The book is based on the research project "The Pop-gene," undertaken over the past decade or so with Duden, and is about what Samerski calls "the perversion of autonomy: Namely, the freedom to think and act by oneself:"
It is genes, we are told, which determine the health of our children, cause our early death or early dementia. Therefore, only those ones who allow geneticists to educate them are considered capable of autonomous and responsible thought and action. On the basis of observed and recorded genetic counseling sessions Samerski demonstrates the paralyzing and incapacitating effects of professional education on genes and risks. Thereby, she questions a dogma of our time: that being counseled into scientific knowledge necessarily leads to freedom and autonomy.
Samerski and Duden spoke about their work on the "Pop-gene" on a Canadian radio program - How to Think about Science - prepared by David Cayley. It can be streamed here or downloaded as a podcast via iTunes or from this page. (This is a direct link to podcast.) This radio series, in 24 parts of an hour each, is superb.

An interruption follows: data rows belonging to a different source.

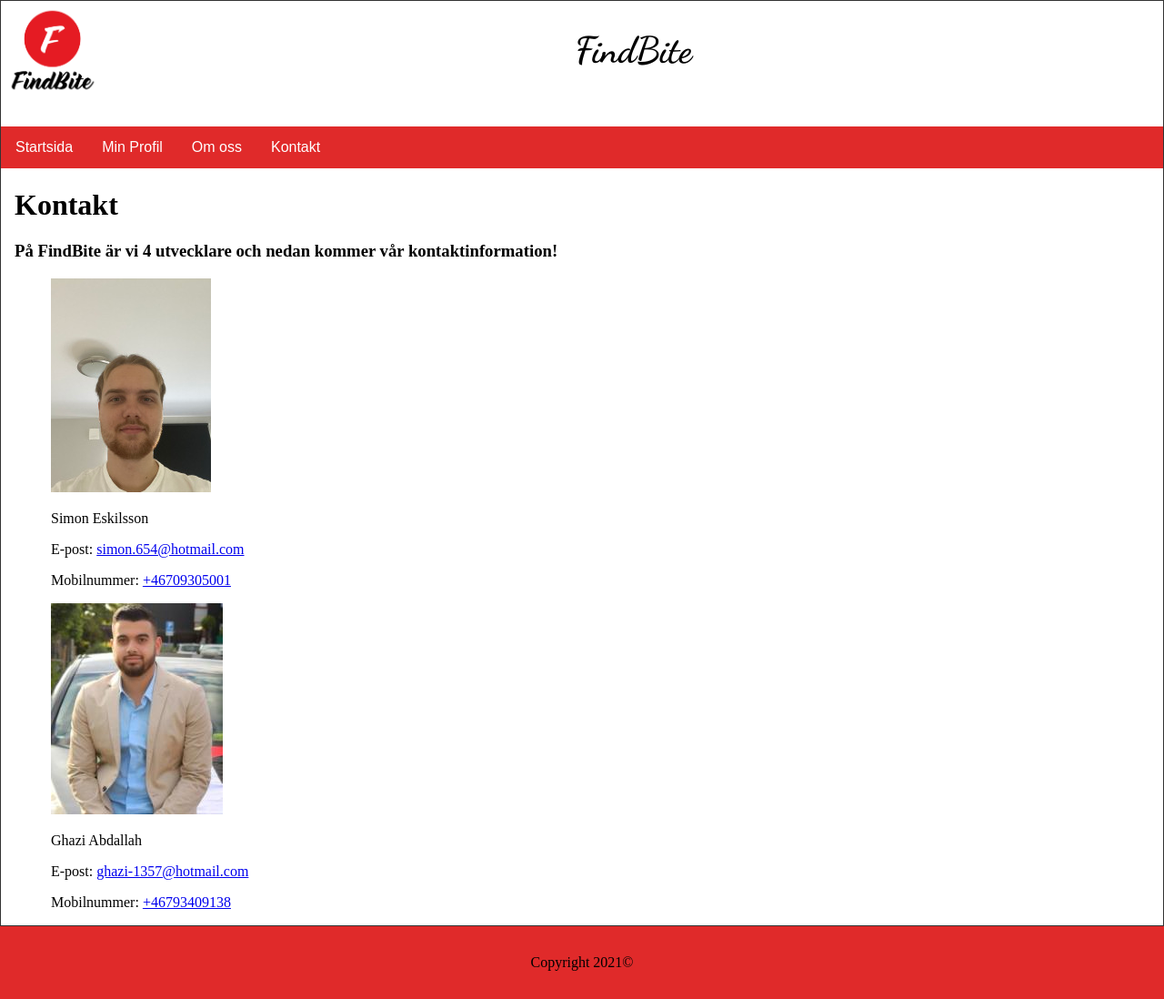
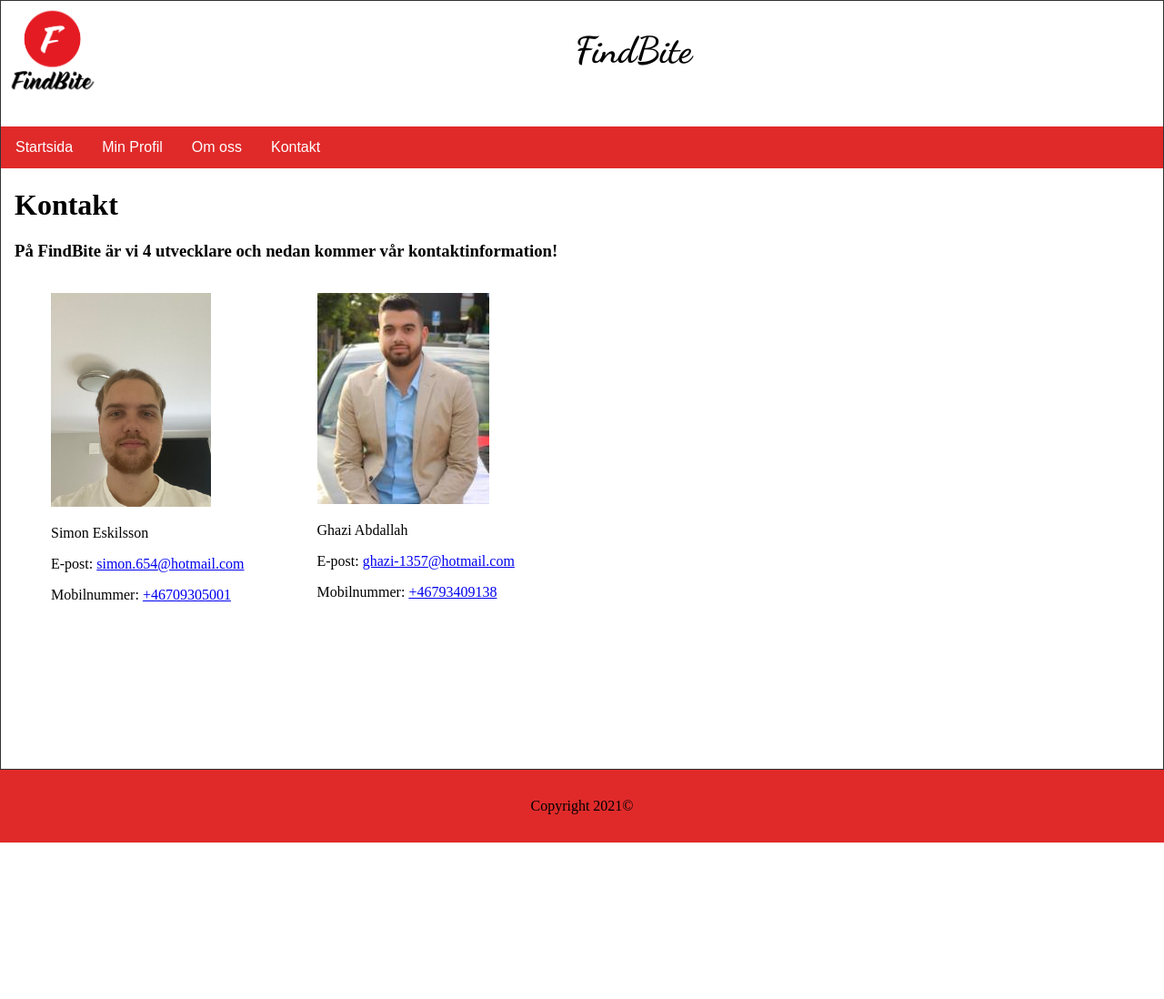
Before and after one commit to linke-droid/Findbite, a Flask app: page /contact in a window 1280 px wide. Shown: the whole page at 91% size. After the commit the page ends 926 px from the top, so only its background shows below. Run offline with Flask 2, Linux system fonts and the light colour scheme.

Commit message:
Update style.css
Co-Authored-By: simoneskilsson <81237644+simoneskilsson@users.noreply.github.com>

```diff
--- a/static/css/style.css
+++ b/static/css/style.css
@@ -164,6 +164,16 @@ nav a:hover, .dropdown:hover .dropbtn {
   background: rgb(73, 73, 73);
 }
 
+/* Contact */
+
+#simon {
+  float: left;
+}
+
+#ghazi {
+  float: left;
+}
+
 /* FOOTER */
 footer {
   background-color: rgb(224, 42, 42);
```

Several related papers by Samerski and Duden are available at the Pudel site in Bremen. Among them is "Risk-Anxiety and the Myth of Informed Decision Making."
We've also touched on the topic of genetic risk counseling - namely, some videos of Duden speaking (in English) on this topic - that are available via YouTube, in this blog.